======== Data provided ========

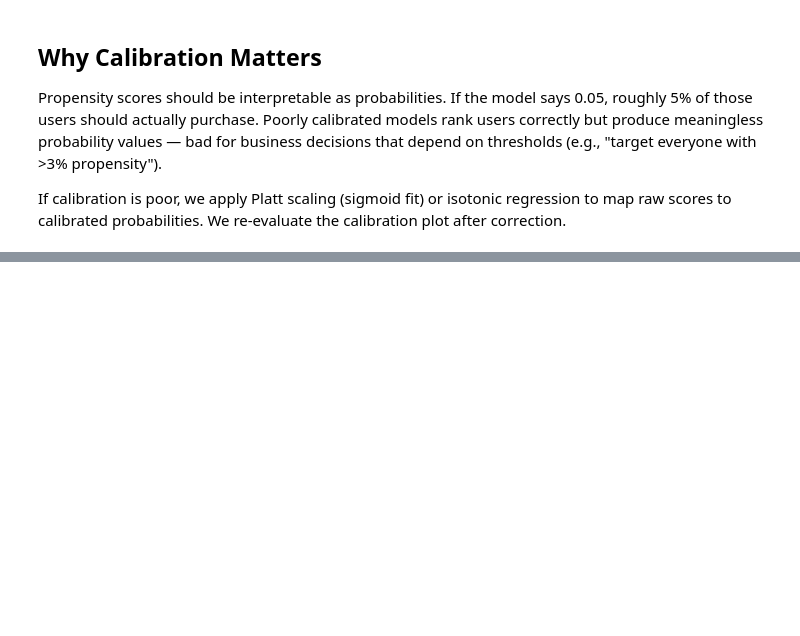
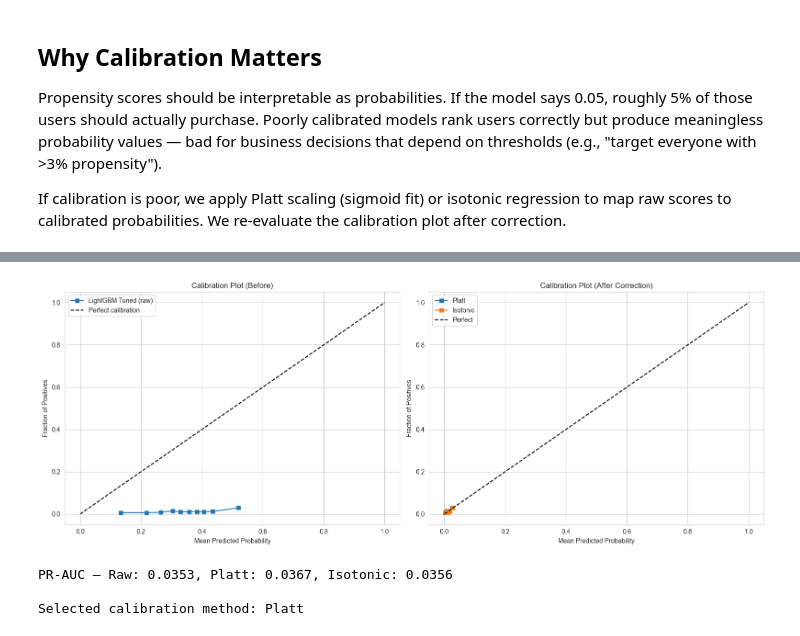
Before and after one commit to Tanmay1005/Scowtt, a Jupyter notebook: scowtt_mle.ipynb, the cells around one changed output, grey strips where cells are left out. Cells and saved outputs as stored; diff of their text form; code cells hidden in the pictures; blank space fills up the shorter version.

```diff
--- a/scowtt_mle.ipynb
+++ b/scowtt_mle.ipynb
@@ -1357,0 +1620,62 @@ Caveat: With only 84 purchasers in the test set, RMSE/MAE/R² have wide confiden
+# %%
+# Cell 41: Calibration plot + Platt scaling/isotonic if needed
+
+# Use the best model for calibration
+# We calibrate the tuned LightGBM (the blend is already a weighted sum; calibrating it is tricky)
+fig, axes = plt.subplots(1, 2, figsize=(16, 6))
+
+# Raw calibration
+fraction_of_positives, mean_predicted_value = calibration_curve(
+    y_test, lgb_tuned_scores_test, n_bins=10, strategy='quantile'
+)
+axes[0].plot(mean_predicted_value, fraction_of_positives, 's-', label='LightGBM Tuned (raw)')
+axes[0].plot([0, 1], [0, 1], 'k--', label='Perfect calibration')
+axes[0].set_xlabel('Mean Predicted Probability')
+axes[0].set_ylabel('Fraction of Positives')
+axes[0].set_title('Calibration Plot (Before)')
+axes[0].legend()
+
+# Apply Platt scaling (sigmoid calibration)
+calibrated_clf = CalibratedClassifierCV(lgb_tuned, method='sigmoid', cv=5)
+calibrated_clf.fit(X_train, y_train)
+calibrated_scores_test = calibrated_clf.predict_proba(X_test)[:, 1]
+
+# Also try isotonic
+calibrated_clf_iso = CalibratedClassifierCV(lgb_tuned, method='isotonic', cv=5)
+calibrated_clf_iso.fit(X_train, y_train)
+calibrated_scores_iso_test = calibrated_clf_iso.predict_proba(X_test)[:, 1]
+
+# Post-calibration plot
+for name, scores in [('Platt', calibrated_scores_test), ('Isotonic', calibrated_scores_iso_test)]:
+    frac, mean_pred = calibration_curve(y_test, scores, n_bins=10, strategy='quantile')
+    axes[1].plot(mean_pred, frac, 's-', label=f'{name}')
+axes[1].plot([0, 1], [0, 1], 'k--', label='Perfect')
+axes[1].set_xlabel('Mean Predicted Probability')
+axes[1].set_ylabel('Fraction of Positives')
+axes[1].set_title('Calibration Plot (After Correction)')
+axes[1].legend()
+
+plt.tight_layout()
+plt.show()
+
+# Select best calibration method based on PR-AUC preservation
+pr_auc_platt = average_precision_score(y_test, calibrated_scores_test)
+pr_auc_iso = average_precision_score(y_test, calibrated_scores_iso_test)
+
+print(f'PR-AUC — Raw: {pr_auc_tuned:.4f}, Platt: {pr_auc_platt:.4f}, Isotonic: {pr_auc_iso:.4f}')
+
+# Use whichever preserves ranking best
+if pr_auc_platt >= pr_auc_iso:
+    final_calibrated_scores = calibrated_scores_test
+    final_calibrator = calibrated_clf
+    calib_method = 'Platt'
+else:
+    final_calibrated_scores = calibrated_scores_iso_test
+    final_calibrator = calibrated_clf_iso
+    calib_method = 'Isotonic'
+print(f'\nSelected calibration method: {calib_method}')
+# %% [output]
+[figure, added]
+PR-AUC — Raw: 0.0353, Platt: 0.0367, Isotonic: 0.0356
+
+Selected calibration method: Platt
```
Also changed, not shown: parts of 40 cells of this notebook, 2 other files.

========

• **Task goal**
In the listing, find every line containing the word "LightGBM" and list it.

• **Response to the task**
+# We calibrate the tuned LightGBM (the blend is already a weighted sum; calibrating it is tricky)
+axes[0].plot(mean_predicted_value, fraction_of_positives, 's-', label='LightGBM Tuned (raw)')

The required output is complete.